-- DATA EXTRACTS follows --

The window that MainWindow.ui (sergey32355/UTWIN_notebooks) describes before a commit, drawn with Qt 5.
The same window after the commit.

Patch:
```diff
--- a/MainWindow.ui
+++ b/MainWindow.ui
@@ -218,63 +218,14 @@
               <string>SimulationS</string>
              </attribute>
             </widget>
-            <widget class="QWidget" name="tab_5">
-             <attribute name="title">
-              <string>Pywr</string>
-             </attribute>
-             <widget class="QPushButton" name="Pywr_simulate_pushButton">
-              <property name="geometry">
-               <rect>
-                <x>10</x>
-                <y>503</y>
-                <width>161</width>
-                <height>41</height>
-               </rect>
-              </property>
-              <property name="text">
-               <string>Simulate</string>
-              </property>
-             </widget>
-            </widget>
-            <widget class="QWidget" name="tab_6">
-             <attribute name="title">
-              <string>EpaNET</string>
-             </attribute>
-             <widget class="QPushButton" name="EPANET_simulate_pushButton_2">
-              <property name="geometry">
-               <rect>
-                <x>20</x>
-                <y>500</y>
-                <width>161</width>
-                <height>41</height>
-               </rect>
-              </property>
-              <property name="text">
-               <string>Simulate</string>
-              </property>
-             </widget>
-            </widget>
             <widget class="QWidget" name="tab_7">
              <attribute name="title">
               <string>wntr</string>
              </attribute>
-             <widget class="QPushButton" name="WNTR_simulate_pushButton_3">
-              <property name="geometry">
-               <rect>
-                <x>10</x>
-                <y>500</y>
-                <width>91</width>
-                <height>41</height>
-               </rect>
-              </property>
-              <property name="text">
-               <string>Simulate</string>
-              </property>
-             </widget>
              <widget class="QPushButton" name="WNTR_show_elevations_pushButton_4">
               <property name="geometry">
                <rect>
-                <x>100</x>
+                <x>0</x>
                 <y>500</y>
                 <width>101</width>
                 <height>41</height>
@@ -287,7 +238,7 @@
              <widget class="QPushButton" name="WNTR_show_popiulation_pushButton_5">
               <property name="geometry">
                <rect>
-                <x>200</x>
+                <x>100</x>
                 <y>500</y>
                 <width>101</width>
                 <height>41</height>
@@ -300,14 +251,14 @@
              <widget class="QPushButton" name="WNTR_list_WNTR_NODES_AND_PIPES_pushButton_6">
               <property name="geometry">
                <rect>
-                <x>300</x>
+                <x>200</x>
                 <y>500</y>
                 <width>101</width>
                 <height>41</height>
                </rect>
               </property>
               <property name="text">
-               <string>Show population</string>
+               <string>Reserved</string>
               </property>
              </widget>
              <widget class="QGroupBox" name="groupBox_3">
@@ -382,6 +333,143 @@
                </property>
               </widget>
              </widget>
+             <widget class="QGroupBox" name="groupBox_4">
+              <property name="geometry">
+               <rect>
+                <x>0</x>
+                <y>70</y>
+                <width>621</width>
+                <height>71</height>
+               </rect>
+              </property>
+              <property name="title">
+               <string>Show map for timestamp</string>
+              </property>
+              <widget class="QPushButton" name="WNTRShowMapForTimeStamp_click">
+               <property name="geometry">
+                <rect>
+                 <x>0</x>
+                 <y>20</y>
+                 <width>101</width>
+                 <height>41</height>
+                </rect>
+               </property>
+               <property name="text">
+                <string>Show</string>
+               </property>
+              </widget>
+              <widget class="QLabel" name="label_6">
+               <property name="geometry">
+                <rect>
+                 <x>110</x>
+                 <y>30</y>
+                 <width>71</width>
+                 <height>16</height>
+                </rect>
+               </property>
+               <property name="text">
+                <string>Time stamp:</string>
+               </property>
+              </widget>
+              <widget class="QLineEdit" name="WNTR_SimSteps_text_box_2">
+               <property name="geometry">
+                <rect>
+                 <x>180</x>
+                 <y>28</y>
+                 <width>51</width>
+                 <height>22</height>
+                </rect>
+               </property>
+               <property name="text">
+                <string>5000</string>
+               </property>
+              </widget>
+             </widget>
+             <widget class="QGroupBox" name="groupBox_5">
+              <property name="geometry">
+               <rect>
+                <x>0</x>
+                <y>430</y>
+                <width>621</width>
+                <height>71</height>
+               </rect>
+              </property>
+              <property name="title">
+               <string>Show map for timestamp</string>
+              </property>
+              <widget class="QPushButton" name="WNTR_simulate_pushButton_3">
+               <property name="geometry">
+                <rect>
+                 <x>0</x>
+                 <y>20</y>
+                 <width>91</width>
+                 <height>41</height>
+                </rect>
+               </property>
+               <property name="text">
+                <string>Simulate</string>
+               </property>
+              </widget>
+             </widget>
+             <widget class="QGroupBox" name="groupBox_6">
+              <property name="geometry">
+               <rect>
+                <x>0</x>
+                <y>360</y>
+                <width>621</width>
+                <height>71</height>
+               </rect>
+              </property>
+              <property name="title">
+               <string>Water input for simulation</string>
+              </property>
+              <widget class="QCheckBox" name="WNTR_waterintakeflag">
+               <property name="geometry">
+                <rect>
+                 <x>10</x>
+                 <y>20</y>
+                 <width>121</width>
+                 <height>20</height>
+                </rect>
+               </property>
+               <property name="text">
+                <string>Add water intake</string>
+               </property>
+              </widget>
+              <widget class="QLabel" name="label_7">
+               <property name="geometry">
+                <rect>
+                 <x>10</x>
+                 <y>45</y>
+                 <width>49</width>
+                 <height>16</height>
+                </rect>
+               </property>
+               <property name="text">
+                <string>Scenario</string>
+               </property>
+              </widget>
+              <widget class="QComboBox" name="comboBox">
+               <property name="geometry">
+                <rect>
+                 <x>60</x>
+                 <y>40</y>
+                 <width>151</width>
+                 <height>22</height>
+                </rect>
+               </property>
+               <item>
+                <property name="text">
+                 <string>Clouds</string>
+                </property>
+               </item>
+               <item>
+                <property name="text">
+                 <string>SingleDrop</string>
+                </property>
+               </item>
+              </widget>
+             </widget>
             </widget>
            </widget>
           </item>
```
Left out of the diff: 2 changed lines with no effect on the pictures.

-- DATA EXTRACTS concluded --

◆ **YOUR ASSIGNMENT**
Report each line of the data that includes the string "with".

◆ **REPLY**
The window that MainWindow.ui (sergey32355/UTWIN_notebooks) describes before a commit, drawn with Qt 5.
Left out of the diff: 2 changed lines with no effect on the pictures.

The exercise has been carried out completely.